This created an interesting opportunity to observe firsthand how the ground crew turns around an aircraft. And let’s just say you’d really want to wipe the tray table yourself because it doesn’t get anything more than a token wipe. In fact, apart from trash removal and changing the head rest cover, I didn’t see an awful lot of actual cleaning for the seats.
While we waited on the ground a new crew joined us and distributed amenities kits and PJs for the long haul flight to Doha.
They also gave out bottles of Evian water, which fit into a compartment in the centre divider.
The PJs were good quality, comfortable and had Qatar branding on them. The Milelioness didn’t even realise they were PJs when I sent across a selfie, and remarked how they looked better than any other clothes I had in my wardrobe.

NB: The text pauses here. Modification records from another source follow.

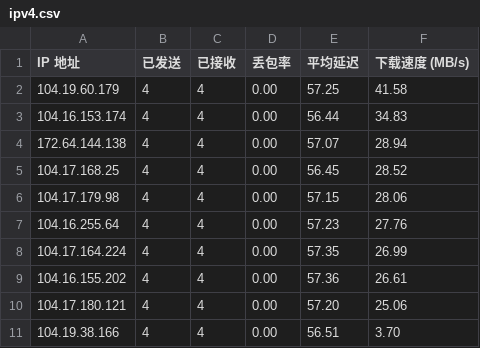
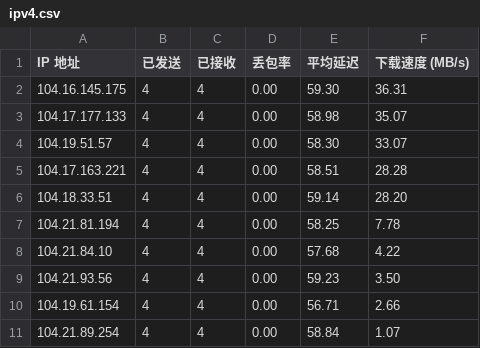
Before and after one commit to xiaowei0605/IPDB, a CSV file: BestCF/ipv4.csv, drawn as a sheet.

Commit message:
Update BestCF/ipv4.csv - 2026-09-07 08:02:32

```diff
--- a/BestCF/ipv4.csv
+++ b/BestCF/ipv4.csv
@@ -1,11 +1,11 @@
 IP 地址,已发送,已接收,丢包率,平均延迟,下载速度 (MB/s)
-104.19.60.179,4,4,0.00,57.25,41.58
-104.16.153.174,4,4,0.00,56.44,34.83
-172.64.144.138,4,4,0.00,57.07,28.94
-104.17.168.25,4,4,0.00,56.45,28.52
-104.17.179.98,4,4,0.00,57.15,28.06
-104.16.255.64,4,4,0.00,57.23,27.76
-104.17.164.224,4,4,0.00,57.35,26.99
-104.16.155.202,4,4,0.00,57.36,26.61
-104.17.180.121,4,4,0.00,57.20,25.06
-104.19.38.166,4,4,0.00,56.51,3.70
+104.16.145.175,4,4,0.00,59.30,36.31
+104.17.177.133,4,4,0.00,58.98,35.07
+104.19.51.57,4,4,0.00,58.30,33.07
+104.17.163.221,4,4,0.00,58.51,28.28
+104.18.33.51,4,4,0.00,59.14,28.20
+104.21.81.194,4,4,0.00,58.25,7.78
+104.21.84.10,4,4,0.00,57.68,4.22
+104.21.93.56,4,4,0.00,59.23,3.50
+104.19.61.154,4,4,0.00,56.71,2.66
+104.21.89.254,4,4,0.00,58.84,1.07
```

The amenities kit comes in male and female versions. I went for the male version, intending to get the yellow female one on the return trip. Inside there is facial mist, lip balm, moisturiser, an eye mask, earplugs and socks. The kit is BRICs branded and contains Monte Vibiano Vecchio products. These were launched fairly recently, as per Qatar’s PR.
I went for water and some nuts as my pre-departure drink on the ground.
We took off again without much fanfare for the 8 hour trip to Doha. After take off I explored the expanded menu:
A small prawn cake on a stick with sweet chili was served as the amuse bouche.
The meal proper started with creamy tomato basil soup. I really like the mixture of tomato and basil, so this was a hit with me.
Instead of the Arabic mezze, I went with the roast beef tenderloin. It was bland dry and awful.
I went with the mie goreng noodles for the main, but this isn’t the mie goreng we’re used to in Singapore. Instead of thick noodles, this version used thin ones. Four prawns were served with the dish, along with a few fancy cut carrots. It tasted passable to me, but I’ve never been all too impressed with QR’s catering.
For desert I went with the “gourmet ice cream” (I never did find out what brand they used), which was a mixture of chocolate and vanilla.
And after the meal was concluded the crew went through the cabin with small boxes of the Godiva chocolates that are made specially for Qatar.
I went to the bathroom to freshen up after the meal. The crew had stocked some toothbrush kits for the flight, and razors too.
I had a good laugh at the caption on the Rituals hand cream. I mean, yeah, you can’t slaughter your enemies if your hands don’t have just the right silky smooth texture now can you. They must have got Samurai tips from Tom Cruise.
I returned to my seat to nap. You can see that there is a privacy divider between seats, but it’s almost useless. It extends maybe 10-15 cm from the partition between the seats, and it’s purely psychological.
Qatar doesn’t provide any bedding on this flight, but the seat was comfortable enough for a couple hours of nap time. Before landing the crew served a refreshment meal. I went for the snapper with szechuan noodles, which wasn’t life changing. The noodles were soggy and drowned in sauce. Come to think of it, I’ve yet to have a Qatar meal that impresses me, as even my previous experiences were quite underwhelming.
We landed in Doha on time and, surprisingly, did not taxi to a remote gate (I’ve become so used to remote gates in the Middle East where airline growth has outstripped airport capacity).
If you look at Qatar’s current fleet, you’ll see that just under 60% of its aircraft are configured with 1-2-1 full flat seats. 40% (the 77L and 77Ws) have the 2-2-2 seating that this flight had.
The plan is that the 77W fleet will get retrofitted with the QSuites, and that retrofit cannot happen soon enough. 2-2-2 on long haul flights is simply not good enough for any airline that wants to compete with the best in the world. The current seat lacks privacy, storage space and doesn’t give off the vibe you’d expect from a premium airline.
Fortunately, on my connecting flight to Philly I’d get to experience Qatar’s A350, and that was a completely different story…